The Ritual of the Calling of an Engineer has been instituted with the simple end of directing the young engineer towards a consciousness of his profession and its significance and indicating to the older engineer his responsibilities in receiving, welcoming and supporting the young engineers in their beginnings.

— Rudyard Kipling, from notes by Dr. J. Jeswiet

Ring for Canadian Engineers (Courtesy of Wikimedia)

In the ceremonial part of the ritual, the duties and ethical responsibilities of the engineer are stated. Then, an Iron Ring is placed on the little finger of the working hand and is worn by the engineer as a symbol and a reminder. Kipling said the unpolished wrought-iron ring "is rough as the mind of the young man. It is not smoothed off at the edges, any more than the character of the young."

As originally conceived, the engineer's iron ring would rub against the drawings and paper upon which the Engineer wrote and worked. Today, that paper has been replaced with computer and digital screen, but the ring remains a visible reminder on the engineer’s hand.

The “Ritual of the Calling of the Engineer” celebrated its 75th anniversary on April 25, 2000. To honor the event, a domestic postal stamp was issued in Canada. The design acknowledged the significance of the ring ceremony and recognizesd the ring as linking the four major engineering achievements depicted on the stamps. Those achievements were:

• the CP Rail High Level Bridge at Lethbridge, Alberta;

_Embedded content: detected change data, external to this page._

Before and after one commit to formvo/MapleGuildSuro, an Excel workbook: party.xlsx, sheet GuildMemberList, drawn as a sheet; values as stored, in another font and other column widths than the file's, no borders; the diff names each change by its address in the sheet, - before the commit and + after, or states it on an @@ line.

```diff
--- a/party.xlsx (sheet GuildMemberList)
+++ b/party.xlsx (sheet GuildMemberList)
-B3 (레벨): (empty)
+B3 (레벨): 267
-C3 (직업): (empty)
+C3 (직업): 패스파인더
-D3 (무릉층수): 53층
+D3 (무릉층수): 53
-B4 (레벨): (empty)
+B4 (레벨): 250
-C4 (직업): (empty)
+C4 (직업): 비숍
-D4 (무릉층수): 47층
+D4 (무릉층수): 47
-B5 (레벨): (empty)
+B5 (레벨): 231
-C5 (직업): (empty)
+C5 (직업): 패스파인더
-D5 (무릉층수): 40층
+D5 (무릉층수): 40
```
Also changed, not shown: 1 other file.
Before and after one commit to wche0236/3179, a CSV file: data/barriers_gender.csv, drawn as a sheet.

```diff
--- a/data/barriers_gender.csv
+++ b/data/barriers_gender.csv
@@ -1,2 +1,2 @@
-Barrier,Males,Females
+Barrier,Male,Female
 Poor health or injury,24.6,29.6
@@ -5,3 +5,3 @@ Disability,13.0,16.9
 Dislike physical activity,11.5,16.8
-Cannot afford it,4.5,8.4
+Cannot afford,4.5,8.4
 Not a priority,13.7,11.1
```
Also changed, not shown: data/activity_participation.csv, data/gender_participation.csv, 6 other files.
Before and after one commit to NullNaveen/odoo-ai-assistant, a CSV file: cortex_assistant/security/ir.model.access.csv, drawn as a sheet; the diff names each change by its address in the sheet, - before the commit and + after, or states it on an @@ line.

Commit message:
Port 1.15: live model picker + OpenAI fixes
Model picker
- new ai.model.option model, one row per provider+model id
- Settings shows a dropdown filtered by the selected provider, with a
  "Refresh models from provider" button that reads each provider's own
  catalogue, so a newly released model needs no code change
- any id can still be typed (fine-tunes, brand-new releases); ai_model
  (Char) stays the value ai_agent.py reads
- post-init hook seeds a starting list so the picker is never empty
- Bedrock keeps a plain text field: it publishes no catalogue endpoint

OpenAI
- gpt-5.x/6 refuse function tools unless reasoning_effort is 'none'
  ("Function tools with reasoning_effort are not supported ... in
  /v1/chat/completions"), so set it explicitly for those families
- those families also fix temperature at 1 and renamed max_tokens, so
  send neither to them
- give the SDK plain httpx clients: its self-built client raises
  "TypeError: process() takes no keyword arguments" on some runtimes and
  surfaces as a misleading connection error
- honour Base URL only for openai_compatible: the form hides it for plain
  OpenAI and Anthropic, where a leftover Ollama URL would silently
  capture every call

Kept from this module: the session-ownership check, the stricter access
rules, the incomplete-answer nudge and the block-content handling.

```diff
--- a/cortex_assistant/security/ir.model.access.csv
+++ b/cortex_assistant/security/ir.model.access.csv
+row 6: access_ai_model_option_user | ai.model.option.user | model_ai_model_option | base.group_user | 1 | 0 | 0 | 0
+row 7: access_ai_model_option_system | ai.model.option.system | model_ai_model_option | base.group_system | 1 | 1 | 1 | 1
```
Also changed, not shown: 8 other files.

• the Polymer Corporation's synthetic-rubber plant at Sarnia, Ontario;

• the Trans-Canada Microwave Radio Relay System; and,

• the heart pacemaker.

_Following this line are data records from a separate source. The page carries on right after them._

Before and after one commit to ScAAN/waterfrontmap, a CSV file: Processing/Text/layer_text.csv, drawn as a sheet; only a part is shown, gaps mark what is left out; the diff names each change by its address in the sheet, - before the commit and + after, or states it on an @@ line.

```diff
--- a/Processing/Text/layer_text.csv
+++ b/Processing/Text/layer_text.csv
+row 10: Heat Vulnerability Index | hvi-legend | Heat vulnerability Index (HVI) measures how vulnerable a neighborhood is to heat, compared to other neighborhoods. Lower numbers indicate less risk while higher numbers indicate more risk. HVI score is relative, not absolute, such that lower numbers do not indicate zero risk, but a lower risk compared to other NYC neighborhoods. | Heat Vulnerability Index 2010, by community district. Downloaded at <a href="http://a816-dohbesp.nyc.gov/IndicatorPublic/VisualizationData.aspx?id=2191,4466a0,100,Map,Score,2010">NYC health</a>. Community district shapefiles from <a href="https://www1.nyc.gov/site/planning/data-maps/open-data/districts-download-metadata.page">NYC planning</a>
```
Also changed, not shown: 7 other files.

This year – 2020 – marks the 100th anniversary of the Canadian ritual.

Commemorative Canadian stamp for the "Calling of the Engineer" (Calling of an Engineering, Canada Post Office / Postage Stamp Guide)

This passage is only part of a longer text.